Mindfulness has become a bit of a hype term with lots of different and often contrasting information advertised. This can make it very confusing to distinguish the truths from the myths. So here are five common myths about mindfulness, shared from the perspective of a mindfulness researcher:
1. You need to spend lots of time practicing mindfulness before it is beneficial.
Absolutely not. There is a common misconception around mindfulness that you have to spend many decades practicing mindfulness for you to enjoy the benefits which discourages many from even starting a practice.
While long-term mindfulness practitioners have certainly found their continued practice to have positive impacts on their lives, the benefits of mindfulness can already be seen after a much briefer engagement with mindfulness. Many people have also reported improved wellbeing and concentration after only one mindfulness practice (though this may not necessarily last long).
2. Only long mindfulness practices are helpful.
Similar to above, long practices can be helpful, but research comparing different practice lengths found that shorter practices of just 5 to 10 minutes can have positive effects, especially for those new to mindfulness.
Because our lives can be so busy, sitting down to practice for a prolonged period of time is just not possible for many. Also, with shorter mindfulness practices, it might be something you look forward to more rather than thinking of it as another chore to be completed. Much like anything you learn or practice, it can be good to start small.
3. You need special equipment for mindfulness practice.
You may have seen a lot of supposedly specialised equipment advertised, such as a meditation cushion which allows you to sit in a meditation pose, or meditation bells that transfer you into a mindful state. None of this is needed.
All you need is your breath and perhaps a recording of a guided meditation practice on your phone. You don’t even need to sit, you can practice mindfulness while walking, washing dishes, or brushing your teeth. Because everyone is different, the best way to practice mindfulness for you might look different to somebody else. So, make mindfulness work for you!

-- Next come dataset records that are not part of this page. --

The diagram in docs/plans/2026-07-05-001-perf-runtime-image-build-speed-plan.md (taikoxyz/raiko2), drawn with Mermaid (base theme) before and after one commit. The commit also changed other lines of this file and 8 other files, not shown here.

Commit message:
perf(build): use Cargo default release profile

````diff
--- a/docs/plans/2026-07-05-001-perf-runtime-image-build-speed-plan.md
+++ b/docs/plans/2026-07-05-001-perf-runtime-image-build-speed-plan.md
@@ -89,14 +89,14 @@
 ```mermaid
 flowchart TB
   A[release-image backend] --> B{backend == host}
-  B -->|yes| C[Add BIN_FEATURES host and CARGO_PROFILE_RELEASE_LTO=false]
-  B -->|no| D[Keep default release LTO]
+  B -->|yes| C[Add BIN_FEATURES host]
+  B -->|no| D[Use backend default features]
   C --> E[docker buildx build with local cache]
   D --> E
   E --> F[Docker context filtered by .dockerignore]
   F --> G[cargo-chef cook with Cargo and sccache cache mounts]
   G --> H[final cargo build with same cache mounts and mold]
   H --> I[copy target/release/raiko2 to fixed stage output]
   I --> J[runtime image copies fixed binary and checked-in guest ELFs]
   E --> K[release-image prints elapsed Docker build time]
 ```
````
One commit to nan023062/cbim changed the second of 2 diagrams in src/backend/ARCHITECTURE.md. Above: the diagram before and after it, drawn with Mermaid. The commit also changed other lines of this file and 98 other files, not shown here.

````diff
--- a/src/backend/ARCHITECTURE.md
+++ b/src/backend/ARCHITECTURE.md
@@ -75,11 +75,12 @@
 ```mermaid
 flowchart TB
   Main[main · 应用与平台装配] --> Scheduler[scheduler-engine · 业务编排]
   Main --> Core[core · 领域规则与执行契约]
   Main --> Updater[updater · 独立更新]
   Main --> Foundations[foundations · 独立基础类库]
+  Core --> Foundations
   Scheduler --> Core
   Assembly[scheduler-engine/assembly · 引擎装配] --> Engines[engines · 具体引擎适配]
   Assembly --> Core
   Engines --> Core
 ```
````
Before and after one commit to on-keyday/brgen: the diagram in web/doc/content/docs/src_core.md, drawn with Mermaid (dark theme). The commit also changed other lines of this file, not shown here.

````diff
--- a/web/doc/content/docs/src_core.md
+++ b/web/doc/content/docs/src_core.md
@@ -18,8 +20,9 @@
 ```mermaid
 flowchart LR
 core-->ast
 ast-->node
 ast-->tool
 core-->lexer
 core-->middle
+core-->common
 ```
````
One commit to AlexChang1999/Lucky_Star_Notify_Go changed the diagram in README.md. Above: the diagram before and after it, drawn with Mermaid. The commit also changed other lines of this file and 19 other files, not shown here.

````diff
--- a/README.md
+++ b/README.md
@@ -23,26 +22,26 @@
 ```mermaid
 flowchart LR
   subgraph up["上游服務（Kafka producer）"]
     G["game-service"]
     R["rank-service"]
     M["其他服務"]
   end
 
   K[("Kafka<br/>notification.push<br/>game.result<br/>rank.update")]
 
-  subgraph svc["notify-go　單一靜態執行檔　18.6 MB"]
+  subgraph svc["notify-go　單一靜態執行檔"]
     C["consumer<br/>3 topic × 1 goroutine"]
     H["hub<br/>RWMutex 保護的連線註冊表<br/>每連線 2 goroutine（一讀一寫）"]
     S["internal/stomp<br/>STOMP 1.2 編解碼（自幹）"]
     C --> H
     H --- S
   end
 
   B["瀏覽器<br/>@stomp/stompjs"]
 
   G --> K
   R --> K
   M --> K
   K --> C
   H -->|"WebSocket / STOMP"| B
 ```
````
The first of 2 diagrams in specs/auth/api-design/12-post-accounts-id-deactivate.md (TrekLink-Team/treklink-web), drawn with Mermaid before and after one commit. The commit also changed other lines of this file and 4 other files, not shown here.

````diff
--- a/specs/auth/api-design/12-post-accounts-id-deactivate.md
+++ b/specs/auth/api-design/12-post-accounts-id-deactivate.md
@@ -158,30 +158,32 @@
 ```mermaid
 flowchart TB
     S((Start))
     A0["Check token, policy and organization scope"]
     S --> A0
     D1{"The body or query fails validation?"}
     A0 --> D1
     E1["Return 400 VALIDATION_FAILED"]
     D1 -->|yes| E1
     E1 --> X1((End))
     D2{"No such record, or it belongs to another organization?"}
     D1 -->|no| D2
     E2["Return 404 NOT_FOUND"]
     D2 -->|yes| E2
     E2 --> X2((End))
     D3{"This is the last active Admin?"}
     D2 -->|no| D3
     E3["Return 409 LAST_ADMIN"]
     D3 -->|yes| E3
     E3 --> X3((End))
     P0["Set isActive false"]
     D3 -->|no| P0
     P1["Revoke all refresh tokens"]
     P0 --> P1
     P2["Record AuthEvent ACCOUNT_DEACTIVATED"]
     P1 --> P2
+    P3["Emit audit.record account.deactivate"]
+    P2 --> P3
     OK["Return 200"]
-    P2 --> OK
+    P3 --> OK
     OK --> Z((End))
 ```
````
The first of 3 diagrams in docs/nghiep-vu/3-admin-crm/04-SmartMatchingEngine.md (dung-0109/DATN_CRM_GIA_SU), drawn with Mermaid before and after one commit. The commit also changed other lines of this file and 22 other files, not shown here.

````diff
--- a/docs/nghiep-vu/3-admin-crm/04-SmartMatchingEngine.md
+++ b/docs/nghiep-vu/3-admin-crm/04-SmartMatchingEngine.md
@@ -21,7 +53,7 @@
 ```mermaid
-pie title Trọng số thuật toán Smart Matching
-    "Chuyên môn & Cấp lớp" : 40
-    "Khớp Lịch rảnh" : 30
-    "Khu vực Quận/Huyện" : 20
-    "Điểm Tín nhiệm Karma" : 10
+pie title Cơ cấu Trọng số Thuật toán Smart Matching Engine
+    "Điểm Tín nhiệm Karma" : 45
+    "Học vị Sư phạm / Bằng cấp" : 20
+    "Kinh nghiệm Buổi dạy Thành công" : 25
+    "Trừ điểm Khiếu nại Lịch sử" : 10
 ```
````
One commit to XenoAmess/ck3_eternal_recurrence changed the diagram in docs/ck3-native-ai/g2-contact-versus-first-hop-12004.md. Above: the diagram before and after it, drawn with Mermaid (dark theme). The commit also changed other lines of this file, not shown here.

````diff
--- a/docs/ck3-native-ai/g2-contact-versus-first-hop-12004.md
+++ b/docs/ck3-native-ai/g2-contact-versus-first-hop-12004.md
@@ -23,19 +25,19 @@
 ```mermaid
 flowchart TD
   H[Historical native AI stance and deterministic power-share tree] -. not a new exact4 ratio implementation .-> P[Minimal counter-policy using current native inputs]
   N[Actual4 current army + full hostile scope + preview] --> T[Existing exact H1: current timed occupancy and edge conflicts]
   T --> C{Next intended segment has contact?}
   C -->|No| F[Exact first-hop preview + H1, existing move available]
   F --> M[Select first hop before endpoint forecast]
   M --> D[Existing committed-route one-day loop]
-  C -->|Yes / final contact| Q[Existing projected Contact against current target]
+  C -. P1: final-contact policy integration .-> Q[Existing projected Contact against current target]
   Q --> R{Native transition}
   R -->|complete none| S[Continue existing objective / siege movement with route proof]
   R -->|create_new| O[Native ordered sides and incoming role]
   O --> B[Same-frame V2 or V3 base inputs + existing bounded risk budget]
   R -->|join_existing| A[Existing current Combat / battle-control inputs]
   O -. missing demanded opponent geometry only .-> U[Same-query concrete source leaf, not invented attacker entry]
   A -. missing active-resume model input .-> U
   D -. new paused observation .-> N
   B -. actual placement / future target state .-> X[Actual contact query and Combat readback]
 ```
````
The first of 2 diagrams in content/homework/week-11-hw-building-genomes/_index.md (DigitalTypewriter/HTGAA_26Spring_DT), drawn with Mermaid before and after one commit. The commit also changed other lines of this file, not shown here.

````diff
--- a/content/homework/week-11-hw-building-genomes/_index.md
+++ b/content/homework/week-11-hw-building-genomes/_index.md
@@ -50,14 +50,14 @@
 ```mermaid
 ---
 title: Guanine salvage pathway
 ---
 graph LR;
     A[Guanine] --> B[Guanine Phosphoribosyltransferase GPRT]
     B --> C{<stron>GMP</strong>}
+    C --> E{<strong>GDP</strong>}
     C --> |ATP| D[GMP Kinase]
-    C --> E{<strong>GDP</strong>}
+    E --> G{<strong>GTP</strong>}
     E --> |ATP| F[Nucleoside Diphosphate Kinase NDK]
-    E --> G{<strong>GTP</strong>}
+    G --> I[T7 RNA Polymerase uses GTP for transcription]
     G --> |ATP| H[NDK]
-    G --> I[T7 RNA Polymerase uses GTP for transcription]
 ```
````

4. Mindfulness only works when it is taught in a face-to-face group.
Although there are many benefits to learning and practicing mindfulness in a group format, you don’t need to wait until the pandemic is over to sign up to a face-to-face program.
Mindfulness can also be learned when practiced on your own or with an online community. In fact, research which compared many different mindfulness programs found that different types can be helpful for improving wellbeing. This also makes mindfulness more accessible because it grants people the opportunity to practice mindfulness in their own time, whenever best suits them.
5. Mindfulness is a panacea that heals all ills.
Sadly not (though wouldn’t that be great?). Even though research has found many benefits of mindfulness when it comes to wellbeing and productivity, if you are in a toxic environment, practicing mindfulness will not eradicate that. And ask discussed on our recent podcast episode about workplace wellbeing, mindfulness is no replacement for good job design. However, mindfulness practice can help you notice and respond better to difficult situations.
Want to make a start?
There are lots of mindfulness resources available online, such apps like Insight Timer, Headspace or Calm, and online courses, for instance those advertised through FutureLearn.
Want to learn more?
Check out our recent podcast episode all about mindfulness, featuring an interview with Sarah. If you’d like to join us for a live discussion with Sarah, sign up at www.worklifepsych.club and come to our community meetup on April 28th. The community and meetup are completely free and a great way to learn more about the topics covered in this blog and on our podcast.